Task input:

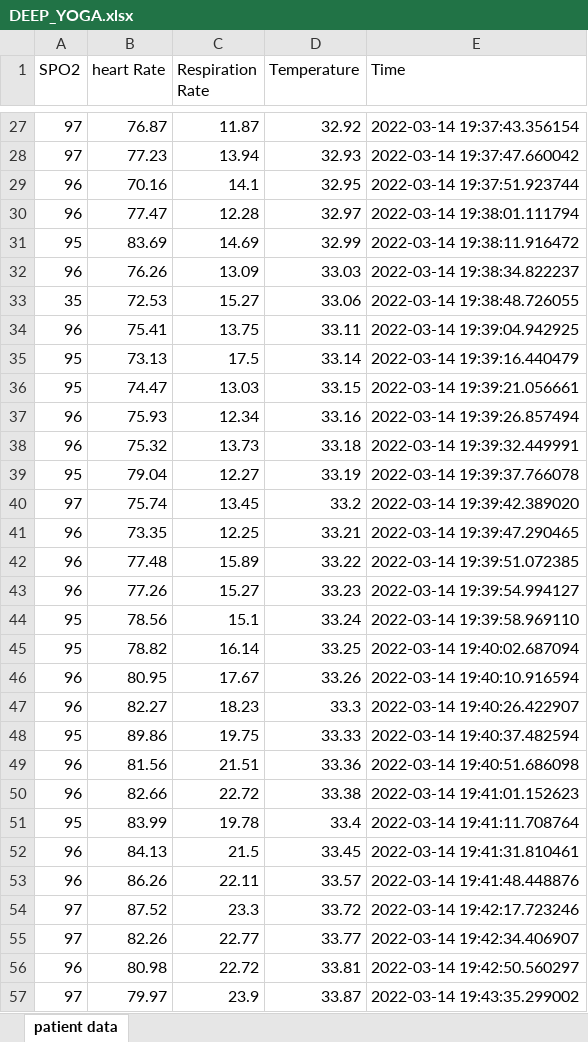
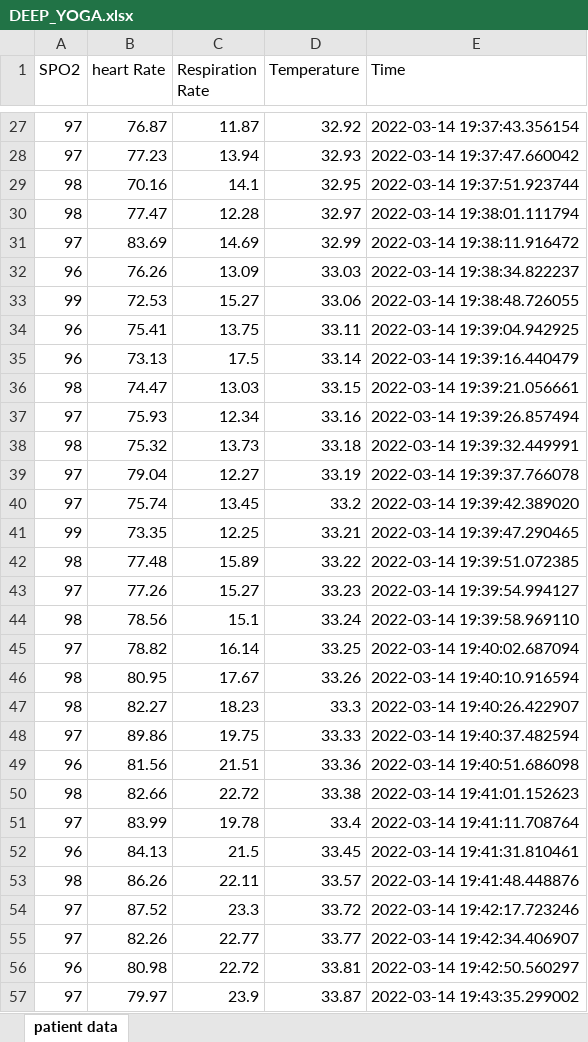
Before and after one commit to Keshav242/IOT-based-Health-Monitoring-System, an Excel workbook: src/Server and Website/Data Analysis/Deepak Analysis/DEEP_YOGA.xlsx, sheet patient data, drawn as a sheet; only a part is shown, gaps mark what is left out; values as stored, in another font and other column widths than the file's, no borders; the diff covers the shown part only; the diff names each change by its address in the sheet, - before the commit and + after, or states it on an @@ line.

```diff
--- a/src/Server and Website/Data Analysis/Deepak Analysis/DEEP_YOGA.xlsx (sheet patient data)
+++ b/src/Server and Website/Data Analysis/Deepak Analysis/DEEP_YOGA.xlsx (sheet patient data)
-A29:A30 (SPO2): 96
+A29:A30 (SPO2): 98
-A31 (SPO2): 95
+A31 (SPO2): 97
-A33 (SPO2): 35
+A33 (SPO2): 99
-A35 (SPO2): 95
+A35 (SPO2): 96
-A36 (SPO2): 95
+A36 (SPO2): 98
-A37 (SPO2): 96
+A37 (SPO2): 97
-A38 (SPO2): 96
+A38 (SPO2): 98
-A39 (SPO2): 95
+A39 (SPO2): 97
-A41 (SPO2): 96
+A41 (SPO2): 99
-A42 (SPO2): 96
+A42 (SPO2): 98
-A43 (SPO2): 96
+A43 (SPO2): 97
-A44 (SPO2): 95
+A44 (SPO2): 98
-A45 (SPO2): 95
+A45 (SPO2): 97
-A46:A47 (SPO2): 96
+A46:A47 (SPO2): 98
-A48 (SPO2): 95
+A48 (SPO2): 97
-A50 (SPO2): 96
+A50 (SPO2): 98
-A51 (SPO2): 95
+A51 (SPO2): 97
-A53 (SPO2): 96
+A53 (SPO2): 98
```
Also changed, not shown: 40 edited cells elsewhere in this sheet, src/Server and Website/Data Analysis/Anshul Analysis/ANSHUL.xlsx, src/Server and Website/Data Analysis/Anshul Analysis/ANSHUL_YOGA.xlsx, 11 other files.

Task objective:
The records above must be output exactly, except for their pictures.

Reply to the task:
Before and after one commit to Keshav242/IOT-based-Health-Monitoring-System, an Excel workbook: src/Server and Website/Data Analysis/Deepak Analysis/DEEP_YOGA.xlsx, sheet patient data, drawn as a sheet; only a part is shown, gaps mark what is left out; values as stored, in another font and other column widths than the file's, no borders; the diff covers the shown part only; the diff names each change by its address in the sheet, - before the commit and + after, or states it on an @@ line.

```diff
--- a/src/Server and Website/Data Analysis/Deepak Analysis/DEEP_YOGA.xlsx (sheet patient data)
+++ b/src/Server and Website/Data Analysis/Deepak Analysis/DEEP_YOGA.xlsx (sheet patient data)
-A29:A30 (SPO2): 96
+A29:A30 (SPO2): 98
-A31 (SPO2): 95
+A31 (SPO2): 97
-A33 (SPO2): 35
+A33 (SPO2): 99
-A35 (SPO2): 95
+A35 (SPO2): 96
-A36 (SPO2): 95
+A36 (SPO2): 98
-A37 (SPO2): 96
+A37 (SPO2): 97
-A38 (SPO2): 96
+A38 (SPO2): 98
-A39 (SPO2): 95
+A39 (SPO2): 97
-A41 (SPO2): 96
+A41 (SPO2): 99
-A42 (SPO2): 96
+A42 (SPO2): 98
-A43 (SPO2): 96
+A43 (SPO2): 97
-A44 (SPO2): 95
+A44 (SPO2): 98
-A45 (SPO2): 95
+A45 (SPO2): 97
-A46:A47 (SPO2): 96
+A46:A47 (SPO2): 98
-A48 (SPO2): 95
+A48 (SPO2): 97
-A50 (SPO2): 96
+A50 (SPO2): 98
-A51 (SPO2): 95
+A51 (SPO2): 97
-A53 (SPO2): 96
+A53 (SPO2): 98
```
Also changed, not shown: 40 edited cells elsewhere in this sheet, src/Server and Website/Data Analysis/Anshul Analysis/ANSHUL.xlsx, src/Server and Website/Data Analysis/Anshul Analysis/ANSHUL_YOGA.xlsx, 11 other files.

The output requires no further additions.